*** Begin section ***
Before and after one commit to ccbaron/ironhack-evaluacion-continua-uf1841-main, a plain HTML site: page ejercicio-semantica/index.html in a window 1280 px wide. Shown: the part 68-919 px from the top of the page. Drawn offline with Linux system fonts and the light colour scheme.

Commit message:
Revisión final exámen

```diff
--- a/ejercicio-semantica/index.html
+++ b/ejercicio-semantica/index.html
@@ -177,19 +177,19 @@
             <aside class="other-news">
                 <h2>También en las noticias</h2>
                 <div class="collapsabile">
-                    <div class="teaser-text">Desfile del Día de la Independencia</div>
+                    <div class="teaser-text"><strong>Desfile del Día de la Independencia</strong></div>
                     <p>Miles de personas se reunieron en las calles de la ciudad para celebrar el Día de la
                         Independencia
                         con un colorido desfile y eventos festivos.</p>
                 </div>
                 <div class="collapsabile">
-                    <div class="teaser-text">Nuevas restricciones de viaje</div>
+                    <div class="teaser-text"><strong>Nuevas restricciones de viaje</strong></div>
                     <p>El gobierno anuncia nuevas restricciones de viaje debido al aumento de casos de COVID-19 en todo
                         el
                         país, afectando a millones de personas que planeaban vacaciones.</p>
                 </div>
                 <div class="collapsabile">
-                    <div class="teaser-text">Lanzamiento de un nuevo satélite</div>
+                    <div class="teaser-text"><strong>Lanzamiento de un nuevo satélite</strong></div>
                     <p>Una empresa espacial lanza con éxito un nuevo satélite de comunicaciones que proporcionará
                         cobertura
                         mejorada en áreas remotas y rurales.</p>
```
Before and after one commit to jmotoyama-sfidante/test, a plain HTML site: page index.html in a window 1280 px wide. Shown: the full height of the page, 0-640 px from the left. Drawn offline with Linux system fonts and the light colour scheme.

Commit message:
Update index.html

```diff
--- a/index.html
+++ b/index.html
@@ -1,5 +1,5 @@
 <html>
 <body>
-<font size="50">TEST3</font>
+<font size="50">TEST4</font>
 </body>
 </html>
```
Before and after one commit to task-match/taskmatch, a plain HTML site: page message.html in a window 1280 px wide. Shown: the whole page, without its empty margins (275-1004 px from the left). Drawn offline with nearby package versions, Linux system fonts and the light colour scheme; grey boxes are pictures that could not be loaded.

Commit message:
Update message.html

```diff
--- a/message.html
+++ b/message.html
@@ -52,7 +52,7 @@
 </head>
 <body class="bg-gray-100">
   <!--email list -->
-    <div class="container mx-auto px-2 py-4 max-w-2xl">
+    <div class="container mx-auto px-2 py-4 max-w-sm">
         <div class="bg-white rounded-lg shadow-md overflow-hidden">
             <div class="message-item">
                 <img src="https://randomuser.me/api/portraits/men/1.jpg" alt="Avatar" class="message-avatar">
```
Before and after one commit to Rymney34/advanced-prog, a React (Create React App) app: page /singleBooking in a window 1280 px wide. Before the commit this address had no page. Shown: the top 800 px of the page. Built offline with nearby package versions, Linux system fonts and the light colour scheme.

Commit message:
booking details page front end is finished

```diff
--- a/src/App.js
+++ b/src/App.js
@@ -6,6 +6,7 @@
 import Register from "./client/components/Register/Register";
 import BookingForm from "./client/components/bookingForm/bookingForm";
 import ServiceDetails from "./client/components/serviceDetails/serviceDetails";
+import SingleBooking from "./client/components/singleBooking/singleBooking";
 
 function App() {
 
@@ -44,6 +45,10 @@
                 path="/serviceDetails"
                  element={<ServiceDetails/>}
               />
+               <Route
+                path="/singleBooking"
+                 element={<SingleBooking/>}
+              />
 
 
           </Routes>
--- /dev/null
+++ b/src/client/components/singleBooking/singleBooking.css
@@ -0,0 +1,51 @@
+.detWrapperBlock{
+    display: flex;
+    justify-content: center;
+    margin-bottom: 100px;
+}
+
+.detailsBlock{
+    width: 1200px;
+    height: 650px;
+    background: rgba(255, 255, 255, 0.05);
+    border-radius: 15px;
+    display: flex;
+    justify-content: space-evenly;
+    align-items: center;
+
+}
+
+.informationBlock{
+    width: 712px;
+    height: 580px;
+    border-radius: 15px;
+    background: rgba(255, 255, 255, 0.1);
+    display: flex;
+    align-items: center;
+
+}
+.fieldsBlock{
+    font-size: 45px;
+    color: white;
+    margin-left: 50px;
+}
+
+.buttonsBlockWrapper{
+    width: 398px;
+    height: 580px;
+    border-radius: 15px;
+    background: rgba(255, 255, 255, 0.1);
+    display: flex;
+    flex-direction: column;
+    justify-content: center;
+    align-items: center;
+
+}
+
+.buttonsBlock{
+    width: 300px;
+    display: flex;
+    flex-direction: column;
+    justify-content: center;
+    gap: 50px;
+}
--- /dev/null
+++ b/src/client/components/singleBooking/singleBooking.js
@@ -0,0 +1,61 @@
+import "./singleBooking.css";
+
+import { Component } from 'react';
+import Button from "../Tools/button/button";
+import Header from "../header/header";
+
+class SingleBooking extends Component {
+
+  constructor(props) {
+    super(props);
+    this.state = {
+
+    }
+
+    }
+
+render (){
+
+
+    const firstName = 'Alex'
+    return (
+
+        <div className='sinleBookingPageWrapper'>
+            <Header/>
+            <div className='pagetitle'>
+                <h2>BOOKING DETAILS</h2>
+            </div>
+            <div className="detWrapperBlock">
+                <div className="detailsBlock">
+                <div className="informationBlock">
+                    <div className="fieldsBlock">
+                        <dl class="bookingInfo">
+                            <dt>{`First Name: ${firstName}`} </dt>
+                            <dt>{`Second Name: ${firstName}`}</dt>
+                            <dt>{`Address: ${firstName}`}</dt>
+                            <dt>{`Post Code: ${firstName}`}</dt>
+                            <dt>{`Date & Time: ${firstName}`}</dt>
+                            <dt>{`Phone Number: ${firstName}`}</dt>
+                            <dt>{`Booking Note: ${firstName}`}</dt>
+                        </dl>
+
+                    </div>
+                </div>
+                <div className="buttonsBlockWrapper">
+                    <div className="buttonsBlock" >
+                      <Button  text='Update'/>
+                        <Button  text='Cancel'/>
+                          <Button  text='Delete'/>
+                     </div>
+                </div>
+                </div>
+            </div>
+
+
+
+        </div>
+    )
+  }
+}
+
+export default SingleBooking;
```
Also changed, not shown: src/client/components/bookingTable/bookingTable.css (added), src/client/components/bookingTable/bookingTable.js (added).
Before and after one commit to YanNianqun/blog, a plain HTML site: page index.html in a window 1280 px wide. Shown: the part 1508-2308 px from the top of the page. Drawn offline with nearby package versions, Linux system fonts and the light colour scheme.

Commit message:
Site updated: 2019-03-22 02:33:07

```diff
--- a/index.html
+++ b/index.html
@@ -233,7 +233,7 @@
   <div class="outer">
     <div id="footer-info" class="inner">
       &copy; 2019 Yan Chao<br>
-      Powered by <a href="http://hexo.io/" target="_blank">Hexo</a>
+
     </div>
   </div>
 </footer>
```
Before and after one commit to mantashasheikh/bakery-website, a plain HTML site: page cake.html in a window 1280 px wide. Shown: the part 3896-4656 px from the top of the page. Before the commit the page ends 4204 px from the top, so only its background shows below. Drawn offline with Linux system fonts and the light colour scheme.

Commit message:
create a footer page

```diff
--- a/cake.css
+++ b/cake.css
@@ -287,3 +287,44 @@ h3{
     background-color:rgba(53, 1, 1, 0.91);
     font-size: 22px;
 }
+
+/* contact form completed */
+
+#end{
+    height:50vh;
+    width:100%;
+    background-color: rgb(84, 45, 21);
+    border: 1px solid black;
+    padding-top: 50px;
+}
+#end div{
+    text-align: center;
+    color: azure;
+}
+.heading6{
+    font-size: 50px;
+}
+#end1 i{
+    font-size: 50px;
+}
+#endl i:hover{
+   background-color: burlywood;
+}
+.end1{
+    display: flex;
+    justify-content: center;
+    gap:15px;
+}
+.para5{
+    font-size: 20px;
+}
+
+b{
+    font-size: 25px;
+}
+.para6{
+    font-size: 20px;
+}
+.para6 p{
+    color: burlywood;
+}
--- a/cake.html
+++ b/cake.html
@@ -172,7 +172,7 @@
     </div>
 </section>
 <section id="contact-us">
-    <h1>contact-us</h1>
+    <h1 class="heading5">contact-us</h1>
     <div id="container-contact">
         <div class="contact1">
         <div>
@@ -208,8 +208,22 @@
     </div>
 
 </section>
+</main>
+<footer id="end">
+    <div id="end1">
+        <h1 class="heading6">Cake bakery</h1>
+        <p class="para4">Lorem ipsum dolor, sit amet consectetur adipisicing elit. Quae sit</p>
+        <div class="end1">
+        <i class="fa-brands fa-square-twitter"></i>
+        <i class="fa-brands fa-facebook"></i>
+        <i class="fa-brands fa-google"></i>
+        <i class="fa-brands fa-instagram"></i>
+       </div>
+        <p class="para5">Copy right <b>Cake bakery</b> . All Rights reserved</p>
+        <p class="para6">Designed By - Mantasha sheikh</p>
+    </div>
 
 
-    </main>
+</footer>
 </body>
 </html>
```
*** End section ***
ACTIVITY
Could you copy each line in the listing above that includes the word "viaje"?

WRITTEN ANSWER
-                    <div class="teaser-text">Nuevas restricciones de viaje</div>
+                    <div class="teaser-text"><strong>Nuevas restricciones de viaje</strong></div>
                     <p>El gobierno anuncia nuevas restricciones de viaje debido al aumento de casos de COVID-19 en todo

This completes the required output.